>Actually your NST is operating at 1339.2 Var without a cap. However, the
900
>VA is only a guess for the 100% power factor operation because of other
>unknowns. You can confirm this only by test with a 182.7 uf cap. Even this
>cap might give a leading power factor.
>
>As you can see this problem is complicated and can be done in several ways.
>Try this on MicroSim. You should get the same answer.
>
>John Couture
>
>------------------------------
>
>
>-----Original Message-----
>From: Terry Fritz [mailto:twftesla-at-uswest-dot-net]
>Sent: Sunday, September 03, 2000 2:57 PM
>To: John H. Couture
>Subject: RE: What size PFC ...
>
>
>Hi John,
>

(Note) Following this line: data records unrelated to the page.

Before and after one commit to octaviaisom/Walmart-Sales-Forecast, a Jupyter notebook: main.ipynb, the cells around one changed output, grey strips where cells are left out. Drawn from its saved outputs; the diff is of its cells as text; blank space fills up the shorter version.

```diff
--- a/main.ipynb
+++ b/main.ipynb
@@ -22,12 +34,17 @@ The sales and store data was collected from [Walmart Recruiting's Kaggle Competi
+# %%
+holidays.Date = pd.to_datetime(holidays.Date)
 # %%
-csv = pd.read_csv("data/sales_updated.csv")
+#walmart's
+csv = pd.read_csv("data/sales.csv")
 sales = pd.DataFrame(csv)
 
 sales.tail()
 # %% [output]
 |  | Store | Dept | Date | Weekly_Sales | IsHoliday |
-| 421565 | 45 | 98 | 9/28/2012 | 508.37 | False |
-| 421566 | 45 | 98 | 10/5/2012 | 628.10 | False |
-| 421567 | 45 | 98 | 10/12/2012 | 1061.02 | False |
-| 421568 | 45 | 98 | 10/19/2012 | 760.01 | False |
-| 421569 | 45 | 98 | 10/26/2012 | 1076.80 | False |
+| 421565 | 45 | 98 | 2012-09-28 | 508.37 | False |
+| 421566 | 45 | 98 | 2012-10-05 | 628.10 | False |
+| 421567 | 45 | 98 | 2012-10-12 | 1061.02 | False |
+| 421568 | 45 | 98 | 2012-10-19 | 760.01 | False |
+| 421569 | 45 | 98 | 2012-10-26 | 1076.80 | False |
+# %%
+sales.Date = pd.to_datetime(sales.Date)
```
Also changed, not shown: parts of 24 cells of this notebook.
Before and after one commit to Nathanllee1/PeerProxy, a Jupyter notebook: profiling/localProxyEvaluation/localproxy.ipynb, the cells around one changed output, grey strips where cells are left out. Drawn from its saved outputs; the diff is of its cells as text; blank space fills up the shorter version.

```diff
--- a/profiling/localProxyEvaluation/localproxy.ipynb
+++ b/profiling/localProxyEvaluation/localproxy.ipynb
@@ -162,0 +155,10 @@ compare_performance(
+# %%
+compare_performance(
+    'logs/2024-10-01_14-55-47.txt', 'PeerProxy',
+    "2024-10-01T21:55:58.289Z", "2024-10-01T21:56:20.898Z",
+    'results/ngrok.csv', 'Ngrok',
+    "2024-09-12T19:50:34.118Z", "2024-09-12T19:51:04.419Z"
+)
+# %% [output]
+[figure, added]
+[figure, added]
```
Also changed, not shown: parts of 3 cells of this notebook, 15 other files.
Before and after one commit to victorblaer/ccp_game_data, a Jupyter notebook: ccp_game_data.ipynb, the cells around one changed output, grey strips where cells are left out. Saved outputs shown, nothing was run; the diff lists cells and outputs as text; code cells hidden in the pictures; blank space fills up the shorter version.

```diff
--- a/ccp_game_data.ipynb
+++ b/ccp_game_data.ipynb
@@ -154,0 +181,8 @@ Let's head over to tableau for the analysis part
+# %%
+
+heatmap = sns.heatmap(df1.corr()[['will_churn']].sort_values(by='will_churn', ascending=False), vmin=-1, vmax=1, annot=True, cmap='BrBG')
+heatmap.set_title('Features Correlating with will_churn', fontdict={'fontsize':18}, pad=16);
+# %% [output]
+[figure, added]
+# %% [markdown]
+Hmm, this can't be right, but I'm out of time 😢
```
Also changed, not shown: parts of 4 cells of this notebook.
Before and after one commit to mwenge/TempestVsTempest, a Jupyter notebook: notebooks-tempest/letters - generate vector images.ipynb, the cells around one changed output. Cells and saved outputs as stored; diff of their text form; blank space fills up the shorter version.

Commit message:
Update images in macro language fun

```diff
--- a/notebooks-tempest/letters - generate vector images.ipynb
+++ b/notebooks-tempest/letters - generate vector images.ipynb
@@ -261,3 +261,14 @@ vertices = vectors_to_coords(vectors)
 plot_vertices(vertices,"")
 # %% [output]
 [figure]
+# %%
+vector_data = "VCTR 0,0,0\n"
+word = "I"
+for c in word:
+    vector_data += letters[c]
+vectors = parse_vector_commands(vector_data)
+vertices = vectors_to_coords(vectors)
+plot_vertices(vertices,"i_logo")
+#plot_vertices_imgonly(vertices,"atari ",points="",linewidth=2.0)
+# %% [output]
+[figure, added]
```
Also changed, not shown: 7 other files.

>At 12:42 PM 9/2/00 -0700, you wrote:
>>
>>Terry -
>>
>>The rearranged equation is still incorrect when used with active volt
amps.
>>The equation is correct only when used with reactive volt amps. To convert
>>active to reactive amps you need to use complex numbers or trig functions.
>I
>>prefer to use trig functions as I show in my post to the Tesla List
7-14-96
>>"PFC for Neons". Can it be that long ago?
>>
>>Note that using your "close enough" equation will always give you a
leading
>>power factor which is worst that a lagging power factor. It would be
>>interesting to see what a model by microSim would show.
>>
>>To properly meter the TC load you need at least 4 meters, volts, amps,
>>watts, power factor. The power factor meter is required to tell you if the
>>load is leading or lagging. A VAR meter would help and save you having to
>do
>>the necessary calculations.
>>
>>Bart I am glad to hear that you are researching the problem. As Terry
>>pointed out there may be other issues and your work may shed more light on
>>the subject.
>>
>>John Couture
>>
>>------------------------------
>>
>
>I pulled up your old post:
>==============================================
>PFC for Neons
>
>	To: Tesla List
>	Subject: PFC for Neons
>	From: "John H. Couture"
>	Date: Sun, 14 Jul 1996 17:55:23 GMT
>
>Uncorrected neon transformers are usually 50% power factor. To correct them
>for 90% power factor add a capacitor calculated as follows:
>
>    For 120 volts    c uf = .079 V A
>    For 240 volts    c uf = .020 V A
>    V = neon secondary volts     A = neon secondary amps
>
>The factors       K1 = sin(arccos(LPF)-sin(arccos(HPF))
>                  K1 = .43 for 50% to 90% power factor
>
>For 120 volts     K2 = (.43 x 10^6)/(6.283 F V)           F = 60 Hz
>                  K2 = (.43 x 10^6)/(377 x 120^2) = .079
>For 240 volts     K2 = .0198 or .02
>
>Example:   Neon 15000 volts  60 ma  120 volts  60 Hz
>
>           C = .079 x 15000 x .06 = 71.1 uf
>
>sniped efficiency text...
>======================================
>
>
>
>	So your saying I should have a 71.1 uF cap instead of my present 200uF on
>my 15/60 coil...
>
>Let's look at the RMS current draw of my 15/60 coil with various PFC caps
>using MicroSim:
>
>Cap size	AC line current		Notes
>0uF 		11.16 ARMS		No PFC cap
>71.1uF		9.19 ARMS		John's equation
>165.8uF	7.75 Arms		"Terry's" equation
>200uF		7.72 ARMS  		The "real" best PFC cap size
>
>Cheers,
>
>	Terry
>